We oppose an effort to overhaul Section 108 for four reasons. First, although Section 108 may reflect a pre-digital environment, it is not obsolete. It provides libraries and archives with important certainty with respect to the activities it covers. Second, as the recent decision in Authors Guild v. HathiTrust, 755 F.3d 87 (2d Cir. 2014), makes clear, fair use supplements Section 108 and thus provides a sufficient mechanism for updating it when necessary. For example, fair use provides a sufficient basis for website archiving. Third, amending Section 108 could have the effect of limiting what libraries do today. Again using website archiving as an example, the Library of Congress?s Section 108 Study Group proposed a complex regulatory scheme for website archiving, an activity already routinely performed by libraries as well as commercial search engines. Indeed, some rights holders see the updating of Section 108 as an opportunity to repeal the fair use safe harbor in Section 108(f)(4) and restrict the availability of fair use to libraries. Fourth, based on the highly contentious and protracted deliberations of the Section 108 Study Group, it is clear that any legislative process concerning Section 108 would be equally contentious and would demand many library resources just to maintain the status quo, let alone improve the situation of libraries. A Section 108 reform process would consume significant Congressional resources as well. Accordingly, we urge the Committee to leave Section 108 as is.
And then how about the Society of American Archivists? They don’t like it either.
In contrast to the opinion expressed in the Notice of Inquiry, SAA does not consider Section 108 to be obsolete or in need of serious reform. It is used every day by practicing archivists all across the country. To the extent that the Section contains specific conditions and restrictions, it has perhaps not aged well. Fortunately there are many Sections that express a general goal without imposing unreasonable conditions. Furthermore, the ?Fair Use savings? clause, Section 108(f)(4), ensures that actions that are not otherwise authorized in Section 108 may, under appropriate conditions, still be undertaken by archives.

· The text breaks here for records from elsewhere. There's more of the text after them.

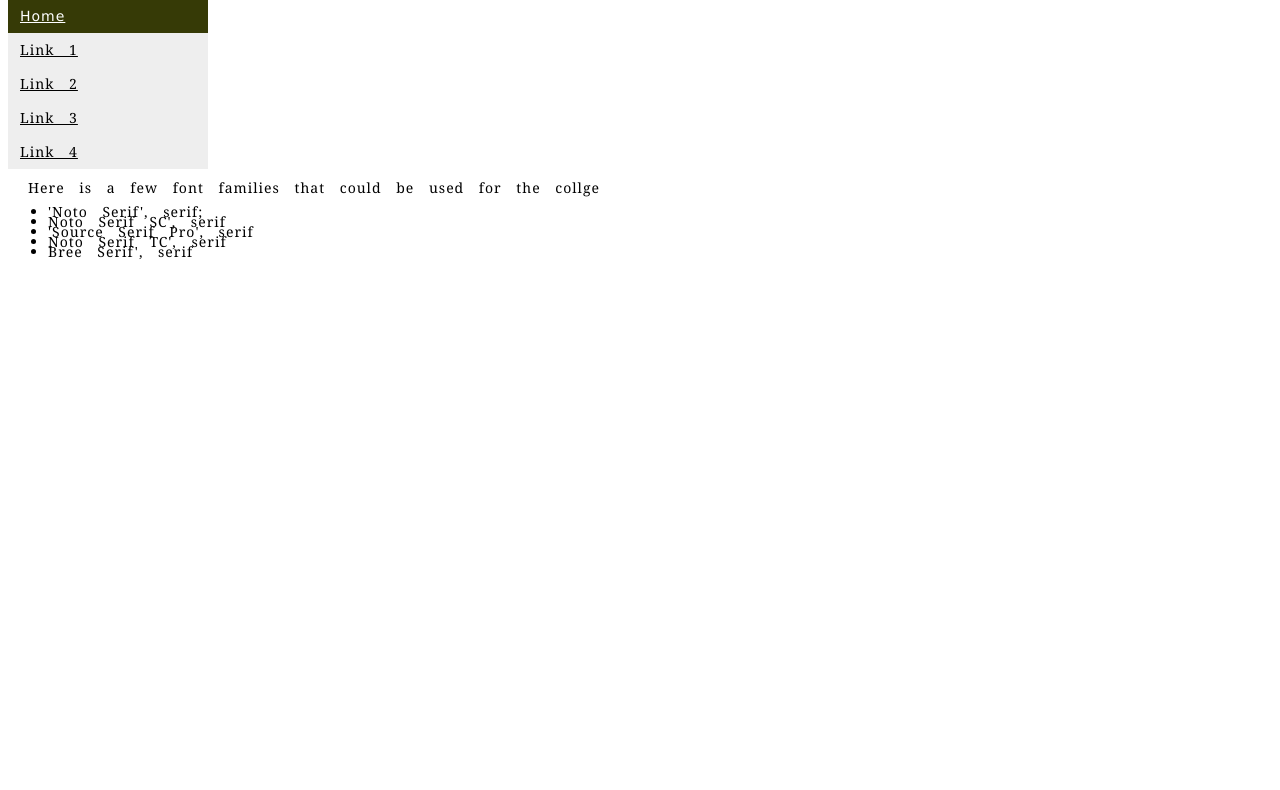
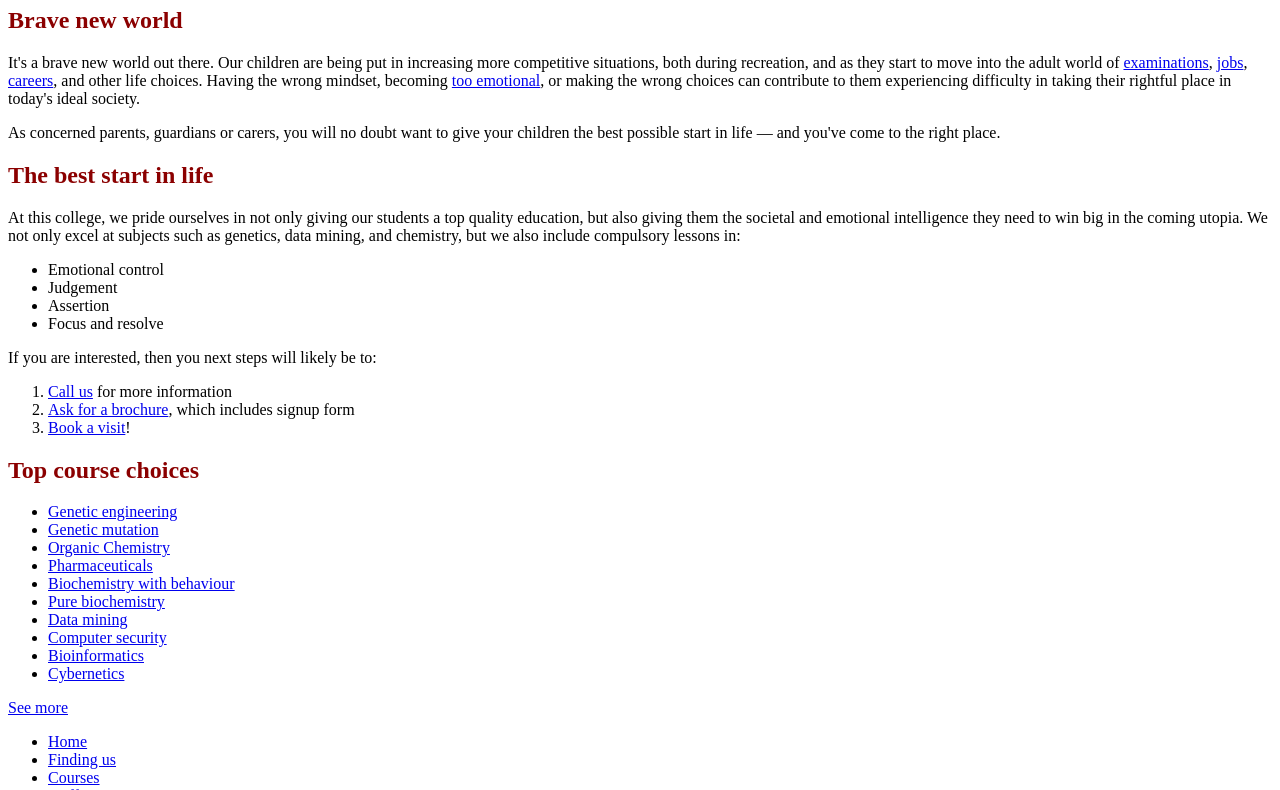
Before and after one commit to Nurbrock7/css_challenges, a plain HTML site: page Challenge_2/index.html in a window 1280 px wide. Shown: the part 73-863 px from the top of the page. Before the commit the page ends 800 px from the top, so only its background shows below. Drawn offline with Linux system fonts and the light colour scheme; files that its build step writes are made by us from their sources.

Commit message:
update css_challenges

```diff
--- a/Challenge_2/css.css
+++ b/Challenge_2/css.css
@@ -1,49 +1,84 @@
-/* styles for this page */
+/* General setup */
+/* Remember to always comment*/
 
-/* This is a font style for the heading and body of the Html page. */
-
-body{
-    font-family: 'Noto Serif', serif;
-    font-size: 14px;
-    line-height: 10px;
-    letter-spacing: 1px;
-    word-spacing: 10px;
-    background-color:
+* {
+  box-sizing: border-box;
 }
 
-.Heading_1{
-    text-align: center;
-    letter-spacing: 10px;
+body {
+  margin: 0 auto;
+  min-width: 1000px;
+  max-width: 1400px;
+  font-size: 14px;
+  line-height: 30px;
+  letter-spacing: 1.5px;
 }
 
-p {
-    text-indent: 20px;
+/* Layout */
+
+section {
+  float: left;
+  width: 50%;
 }
 
-.vertical-menu {
-    width: 200px;
+aside {
+  float: left;
+  width: 30%;
+}
 
-  }
+nav {
+  float: left;
+  width: 20%;
+}
 
-  .vertical-menu a {
-    background-color: #eee;
-    color: black;
-    display: block;
-    padding: 12px;
-    text-decoration: underline;
-  }
+footer {
+  clear: both;
+}
 
-  .vertical-menu a:hover {
-    background-color: rgb(38, 1, 202);
-    text-decoration: none;
-  }
+header, section, aside, nav, footer {
+  padding: 20px;
+}
 
-  .vertical-menu a.active {
-    background-color: rgb(54, 58, 6);
-    color: white;
-    font-family: Verdana, Geneva, Tahoma, sans-serif;
-  }
+/* header and footer */
 
-  li {
-      letter-spacing: none ;
-  }
+header, footer {
+  border-top: 5px solid #a66;
+  border-bottom: 5px solid #a66;
+}
+
+/* WRITE YOUR CODE BELOW HERE */
+
+.Spacing {
+  letter-spacing: 3px;
+}
+
+.Indent {
+  text-indent: 20px;
+}
+
+ /* unvisited link */
+ a:link {
+  color: red;
+  outline: none;
+
+}
+
+/* visited link */
+a:visited {
+  color: green;
+  font-family: 'Segoe UI', Tahoma, Geneva, Verdana, sans-serif;
+
+}
+
+/* mouse over link */
+a:hover {
+  color: hotpink;
+  text-decoration: none;
+}
+
+/* selected link */
+a:active {
+  color: blue;
+  display: inline-block;
+
+}
--- a/Challenge_2/index.html
+++ b/Challenge_2/index.html
@@ -1,39 +1,83 @@
 <!DOCTYPE html>
-<html lang="en">
-<head>
-    <meta charset="UTF-8">
-    <meta name="viewport" content="width=device-width, initial-scale=1.0">
-    <meta http-equiv="X-UA-Compatible" content="ie=edge">
-  <link rel="stylesheet" href="css.css">
-<link href="https://fonts.googleapis.com/css?family=Noto+Serif" rel="stylesheet">
+<link rel="stylesheet" href="styles.css">
+<html>
+  <head>
 
-  <title>Document</title>
-</head>
-<body>
+    <title>Local Community College</title>
 
-  <h1 class="Heading_1">Prestige Collge</h1>
+  </head>
+  <body>
 
+  <header>
+    <h1 class="Spacing">Local Community College</h1>
+  </header>
 
-    <p>At Prestige Collge , we provide the best learners throughout the country. The learner base is a diversed community</p>
-      <div class="vertical-menu">
-        <a href="#" class="active">Home</a>
-        <a href="#">Link 1</a>
-        <a href="#">Link 2</a>
-        <a href="#">Link 3</a>
-        <a href="#">Link 4</a>
-      </div>
+  <section>
+      <h2 class="Spacing">Brave new world</h2>
 
-      <section>
-        <p>Here is a few font families that could be used for the collge</p>
-      </section>
+      <p class="Indent">It's a brave new world out there. Our children are being put in increasing more competitive situations, both during recreation, and as they start to move into the adult world of <a href="https://en.wikipedia.org/wiki/Examination">examinations</a>, <a href="https://en.wikipedia.org/wiki/Jobs">jobs</a>, <a href="https://en.wikipedia.org/wiki/Career">careers</a>, and other life choices. Having the wrong mindset, becoming <a href="https://en.wikipedia.org/wiki/Emotion">too emotional</a>, or making the wrong choices can contribute to them experiencing difficulty in taking their rightful place in today's ideal society.</p>
+
+      <p>As concerned parents, guardians or carers, you will no doubt want to give your children the best possible start in life — and you've come to the right place.</p>
+
+      <h2>The best start in life</h2>
+
+      <p class="Indent">At this college, we pride ourselves in not only giving our students a top quality education, but also giving them the societal and emotional intelligence they need to win big in the coming utopia. We not only excel at subjects such as genetics, data mining, and chemistry, but we also include compulsory lessons in:</p>
 
       <ul>
-        <li>'Noto Serif', serif;</li>
-        <li>Noto Serif SC', serif
-          <li>'Source Serif Pro', serif</li>
-          <li>Noto Serif TC', serif</li>
-          <li>Bree Serif', serif</li>
-        </li>
+        <li>Emotional control</li>
+        <li>Judgement</li>
+        <li>Assertion</li>
+        <li>Focus and resolve</li>
       </ul>
-</body>
+
+      <p>If you are interested, then you next steps will likely be to:</p>
+
+      <ol>
+        <li><a href="#">Call us</a> for more information</li>
+        <li><a href="#">Ask for a brochure</a>, which includes signup form</li>
+        <li><a href="#">Book a visit</a>!</li>
+      </ol>
+  </section>
+
+  <aside>
+
+    <h2 class="Spacing">Top course choices</h2>
+
+    <ul>
+      <li><a href="#">Genetic engineering</a></li>
+      <li><a href="#">Genetic mutation</a></li>
+      <li><a href="#">Organic Chemistry</a></li>
+      <li><a href="#">Pharmaceuticals</a></li>
+      <li><a href="#">Biochemistry with behaviour</a></li>
+      <li><a href="#">Pure biochemistry</a></li>
+      <li><a href="#">Data mining</a></li>
+      <li><a href="#">Computer security</a></li>
+      <li><a href="#">Bioinformatics</a></li>
+      <li><a href="#">Cybernetics</a></li>
+    </ul>
+
+    <p class="Indent"><a href="#">See more</a></p>
+
+  </aside>
+
+  <nav>
+
+    <ul>
+      <li><a href="#">Home</a></li>
+      <li><a href="#">Finding us</a></li>
+      <li><a href="#">Courses</a></li>
+      <li><a href="#">Staff</a></li>
+      <li><a href="#">Media</a></li>
+      <li><a href="#">Prospectus</a></li>
+    </ul>
+
+  </nav>
+
+  <footer>
+
+    <p>&copy; 2016 Local Community College</p>
+
+  </footer>
+
+  </body>
 </html>
```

Although there are aspects of Section 108 that could be updated, the benefits of doing so are likely to be small while the cost of getting agreement on the changes is likely to be high. SAA would prefer to see the Copyright Office focus on other areas of greater concern, including reform of statutory damages (a serious impediment for archives that may own published unclaimed copyrighted works) and implementation of an international treaty that would support fuller engagement by American archivists with those international communities whose heritage is often found in U.S. archives.
And, then, there’s the digital archivists over at the Internet Archive. They are concerned about possible changes as well:
We are extremely concerned that Congress could take the Copyright Office?s proposal seriously, and believe that libraries are actually calling for these changes. That?s why we flew to Washington, D.C. to deliver the message to the Copyright Office in person: now is not the time for changes to Section 108. Libraries and technology have been evolving quickly. Good things are beginning to happen as a result. Drafting a law now could make something that is working well more complicated, and could calcify processes that would otherwise continue to evolve to make digitization efforts and web archiving work even better for libraries and content owners alike.
In fact, just proposing this new legislation will likely have the effect of hitting the pause button on libraries. It will lead to uncertainty for the libraries that have already begun to modernize by digitizing their analog collections and learning how to collect and preserve born-digital materials. It could lead libraries who have been considering such projects to ?wait and see.?
So, just who is the Copyright Office serving in trying to update Section 108?